After six months in office, President Biden can claim some successes. He signed a $1.9 trillion COVID relief bill passed on a straight-party vote, began reassuring allies that America values them, and restored normality and decency to the presidency. But he faces an expanding list of challenges, and there are reasons to feel anxious about his ability to handle them.
A major problem for the president is the massive mismatch between the Democrats’ narrow margins in Congress—a handful of seats in the House and a 50-50 Senate—and his outsize policy expectations, many of which require large margins in the Senate to win approval. Mr. Biden pretends he has a mandate for transformational changes he didn’t really campaign on.

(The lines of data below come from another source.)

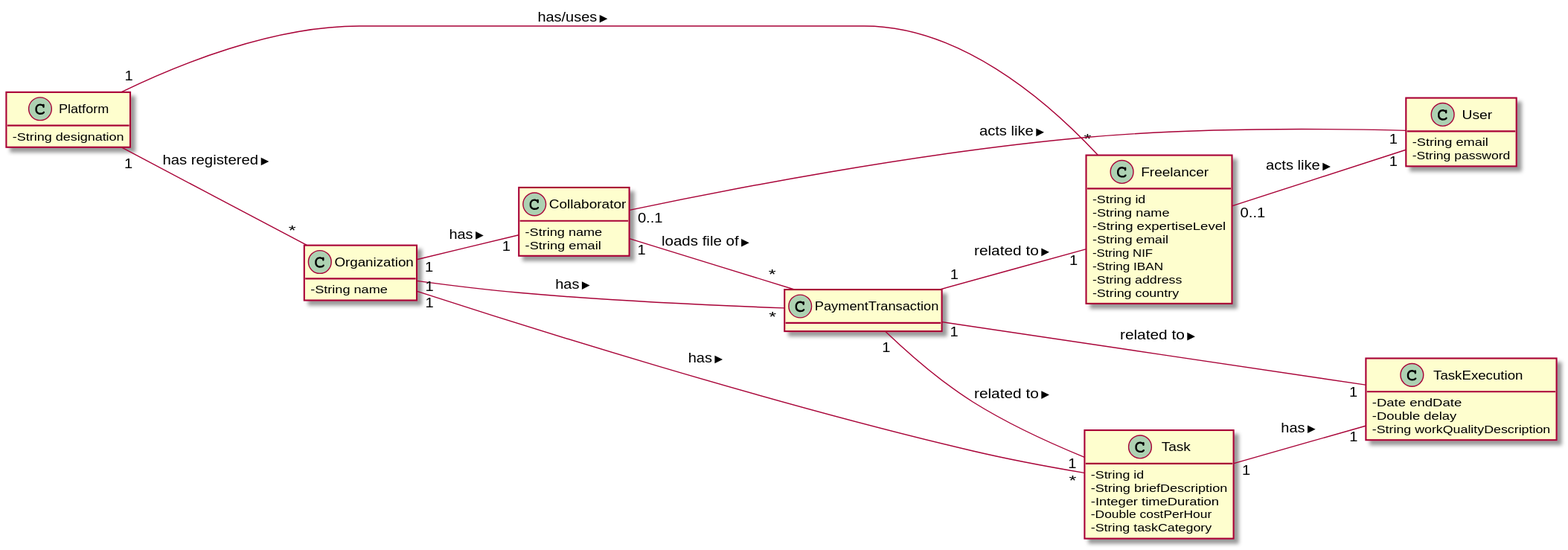
Before: docs/UC4 - Upload File/UC4_MD.svg, a diagram exported from PlantUML (pedrolemos4/LAPR2). The source it was exported from:
```plantuml
@startuml
skinparam classAttributeIconSize 0
hide methods
left to right direction

class Platform {
  -String designation
}

class Organization {
  -String name
}

class Collaborator {
  -String name
  -String email
}


class User {
  -String email
  -String password
}

class Freelancer {
  -String id
  -String name
  -String expertiseLevel
  -String email
  -String NIF
  -String IBAN
  -String address
  -String country
  }

class Task {
 -String id
 -String briefDescription
 -Integer timeDuration
 -Double costPerHour
 -String taskCategory
}

class TaskExecution {
 -Date endDate
 -Double delay
 -String workQualityDescription
}

class PaymentTransaction{
}

Platform "1" -- "*" Organization : has registered >
Platform "1" -- "*" Freelancer : has/uses >
Organization "1" -- "1" Collaborator: has >
Organization "1" -- "*" Task: has >
Organization "1" -- "*" PaymentTransaction: has >
Collaborator "0..1" -- "1" User: acts like >
Freelancer "0..1" -- "1" User: acts like >
Collaborator "1" -- "*" PaymentTransaction: loads file of >
PaymentTransaction "1" -- "1" Freelancer: related to >
PaymentTransaction "1" -- "1" Task: related to >
PaymentTransaction "1" -- "1" TaskExecution: related to >
Task "1" -- "1" TaskExecution: has >
@enduml
```
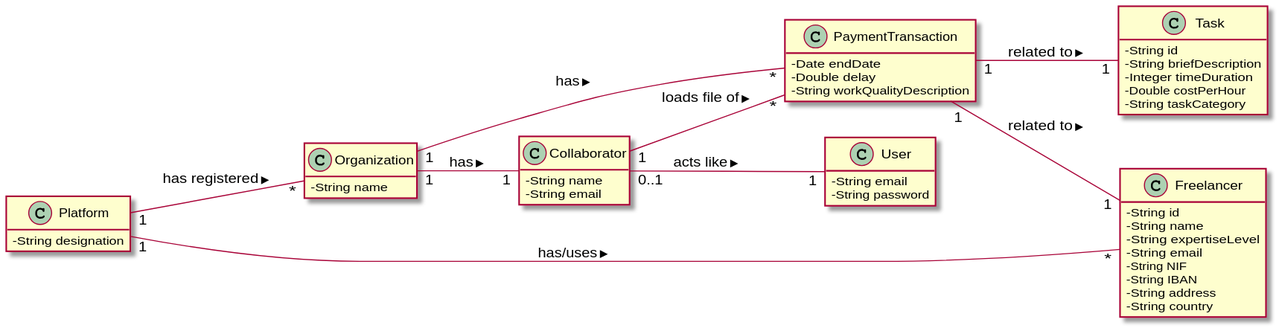
The same diagram one commit later.

Change to the diagram source:
```diff
@@ -41,25 +41,19 @@
  -String taskCategory
 }
 
-class TaskExecution {
+
+class PaymentTransaction{
  -Date endDate
  -Double delay
  -String workQualityDescription
 }
 
-class PaymentTransaction{
-}
-
 Platform "1" -- "*" Organization : has registered >
 Platform "1" -- "*" Freelancer : has/uses >
 Organization "1" -- "1" Collaborator: has >
-Organization "1" -- "*" Task: has >
 Organization "1" -- "*" PaymentTransaction: has >
 Collaborator "0..1" -- "1" User: acts like >
-Freelancer "0..1" -- "1" User: acts like >
 Collaborator "1" -- "*" PaymentTransaction: loads file of >
 PaymentTransaction "1" -- "1" Freelancer: related to >
 PaymentTransaction "1" -- "1" Task: related to >
-PaymentTransaction "1" -- "1" TaskExecution: related to >
-Task "1" -- "1" TaskExecution: has >
 @enduml
```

The mismatch is showing itself in the slow pace of congressional action. One example is the Democrats’ inability to move forward their unprecedented federal takeover of local elections. Time is becoming a critical problem for this and other initiatives, since Congress is scheduled to recess for August. Even if it doesn’t, the administration’s growing pileup of legislation won’t be easy to complete.
Biden pretends he has a mandate for transformational changes he didn’t really campaign on.
Consider the must-dos. There must be a budget resolution, which is difficult to get done. Though only a simple majority in each chamber is required, a resolution still needs to set allocations for the major parts of the budget. The debt ceiling must also be raised as early as August and, of course, a budget approved. And while it was easy for Treasury Secretary Janet Yellen to agree to a global corporate tax rate, its passage through Congress is hardly assured.